Among other features, the new application will be able to maintain multiple assessments for each client, enabling clinicians to know, at any given moment, how many times a person has been assessed, the assessment instrument that was used, and the answers that the client provided.  Where underlying licenses allow, the application will be able to import questions from 3rd party-created assessment instruments, eliminating the need for duplicate data entry.  Scanned copies of documents, images and electronically delivered attachments (criminal histories, arrest reports, orders of protection) can all be attached to case files.  All of which will deliver more complete information to case managers and others who are responsible for tracking client progress. 

Crucially, the application will be adaptable to phones and tablets, allowing for portability and flexibility -- frontline staff will not be tied to a desktop computer.  And a dashboard feature will give managers and researchers real-time access to the metrics and information they identify as important.

We are hoping to pilot test the new application this fall.  Stay tuned for more updates as we proceed...

Tuesday, July 1, 2014

Youth Court in Brooklyn


The timing was unfortunate (smack in the middle of the US-Belgium World Cup game), but this afternoon's youth court graduation ceremony in Brooklyn was a special one for a few reasons.

It was, to my knowledge, the first time that we have done a joint event bringing together our youth courts from Brownsville and Red Hook.  As a manager, cross-pollination makes me happy, particularly when it isn't forced from above but bubbles up organically from the ground level.  The combined ceremony made for a bigger event, with more graduates, more inductees, and a larger audience.

The other thing that made the event special was the setting (a beautiful ceremonial courtroom in the federal courthouse in Brooklyn) and the keynote speech by Judge John Gleeson of the US District Court.
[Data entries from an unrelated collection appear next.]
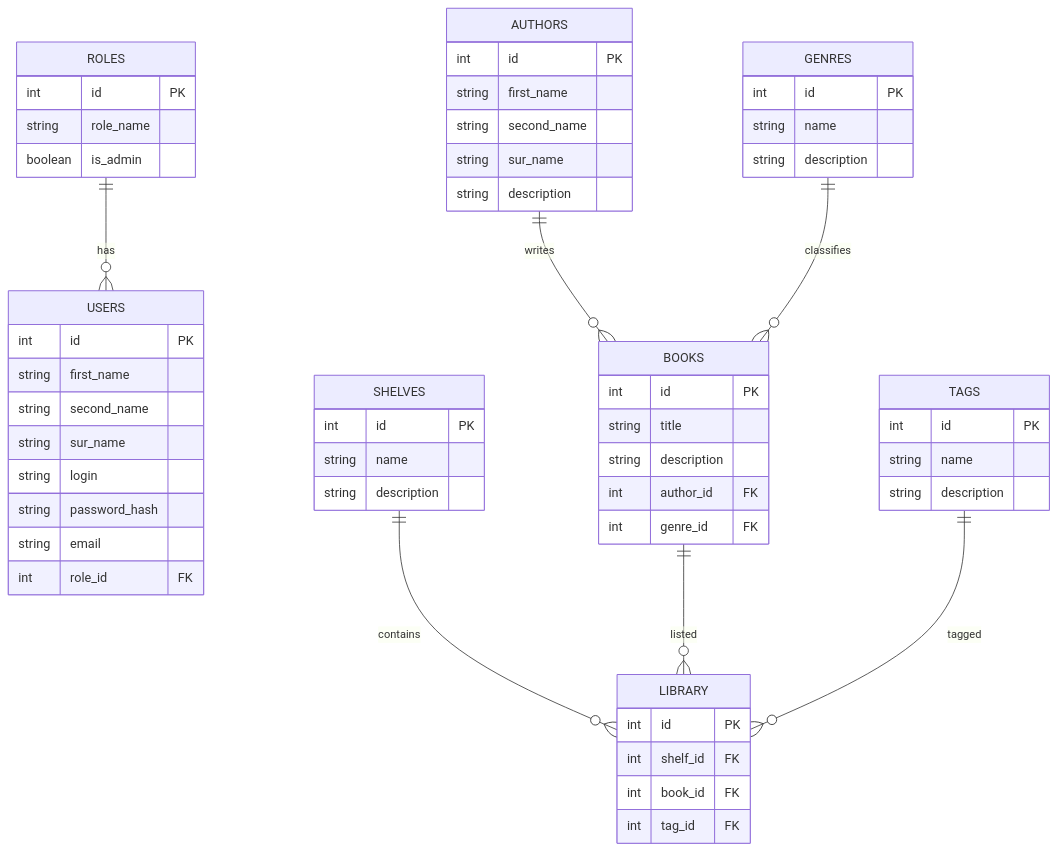
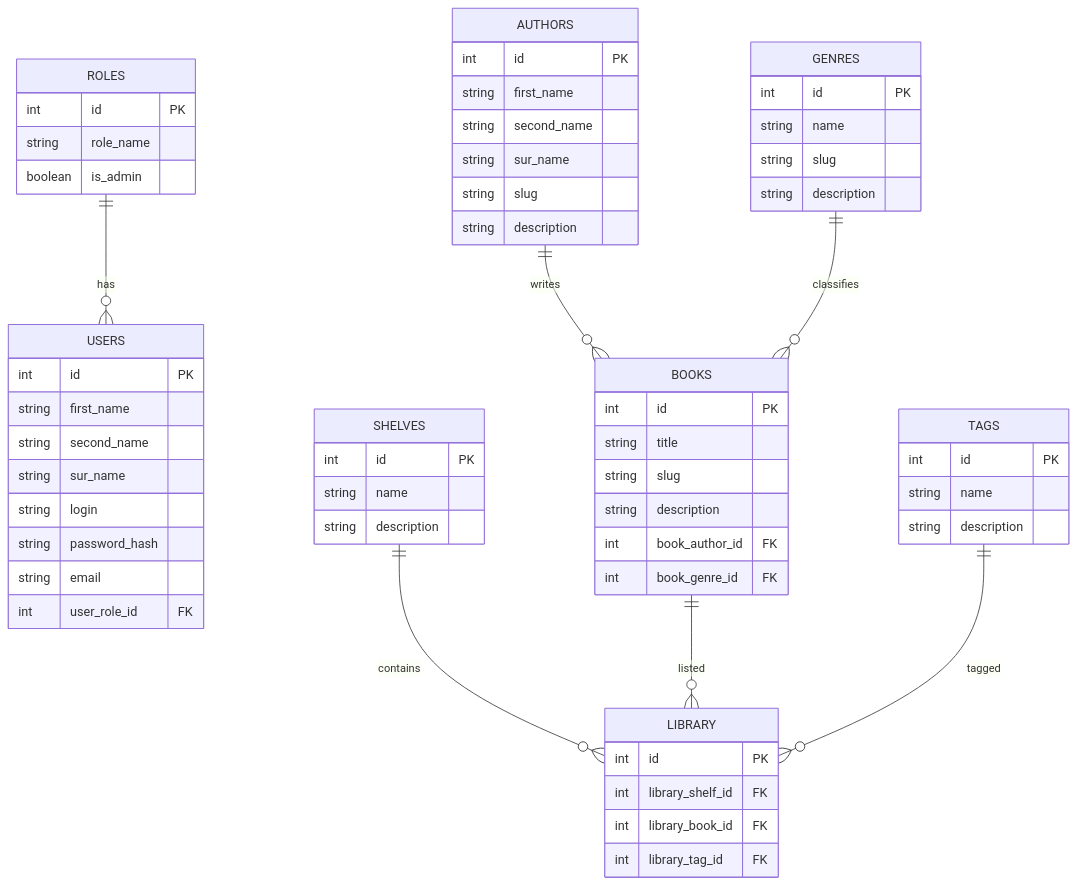
Before and after one commit to LeeDark/book-social: the diagram in docs/database_v0_1.md, drawn with Mermaid. The commit also changed other lines of this file and 9 other files, not shown here.

````diff
--- a/docs/database_v0_1.md
+++ b/docs/database_v0_1.md
@@ -1,69 +115,72 @@
 ```mermaid
 erDiagram
     ROLES ||--o{ USERS : has
 
     AUTHORS ||--o{ BOOKS : writes
     GENRES  ||--o{ BOOKS : classifies
 
     SHELVES ||--o{ LIBRARY : contains
     BOOKS   ||--o{ LIBRARY : listed
     TAGS    ||--o{ LIBRARY : tagged
 
     ROLES {
         int id PK
         string role_name
         boolean is_admin
     }
 
     USERS {
         int id PK
         string first_name
         string second_name
         string sur_name
         string login
         string password_hash
         string email
-        int role_id FK
+        int user_role_id FK
     }
 
     AUTHORS {
         int id PK
         string first_name
         string second_name
         string sur_name
+        string slug
         string description
     }
 
     GENRES {
         int id PK
         string name
+        string slug
         string description
     }
 
     BOOKS {
         int id PK
         string title
+        string slug
         string description
-        int author_id FK
-        int genre_id FK
+        int book_author_id FK
+        int book_genre_id FK
     }
 
     SHELVES {
         int id PK
         string name
         string description
     }
 
     TAGS {
         int id PK
         string name
         string description
     }
 
     LIBRARY {
         int id PK
-        int shelf_id FK
-        int book_id FK
-        int tag_id FK
+        int library_shelf_id FK
+        int library_book_id FK
+        int library_tag_id FK
     }
 ```
````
Gleeson addressed the teen youth court members as his "little brothers and sisters in the administration of justice."  He called youth court "a breath of fresh air" for its emphasis on restoring the community, treating respondents with respect, and providing opportunities for young people to interact with the justice system in a positive way.  And he closed by making the case that youth courts could help play a role in changing perceptions of justice and addressing the problem of over-incarceration. "Too many people think of courts as portals to prison," said Gleeson.  I'm not sure I've ever heard a better articulation of the power and potential of the youth court model.

Gleeson's remarks were echoed by several of the youth court members who spoke.  One in particular talked about how he had initially joined the program to satisfy community service requirements for school but soon realized that the youth court was teaching him "how to be a better citizen."

Several dozen teenagers from Red Hook and Brownsville participated in the ceremony today.  I have no idea how many will end up becoming lawyers when they grow up.  But I don't have much doubt that many of them have become and will remain active participants in their communities as a result of their involvement in youth court.  And that's something to feel good about as an American, no matter how the US-Belgium game turned out.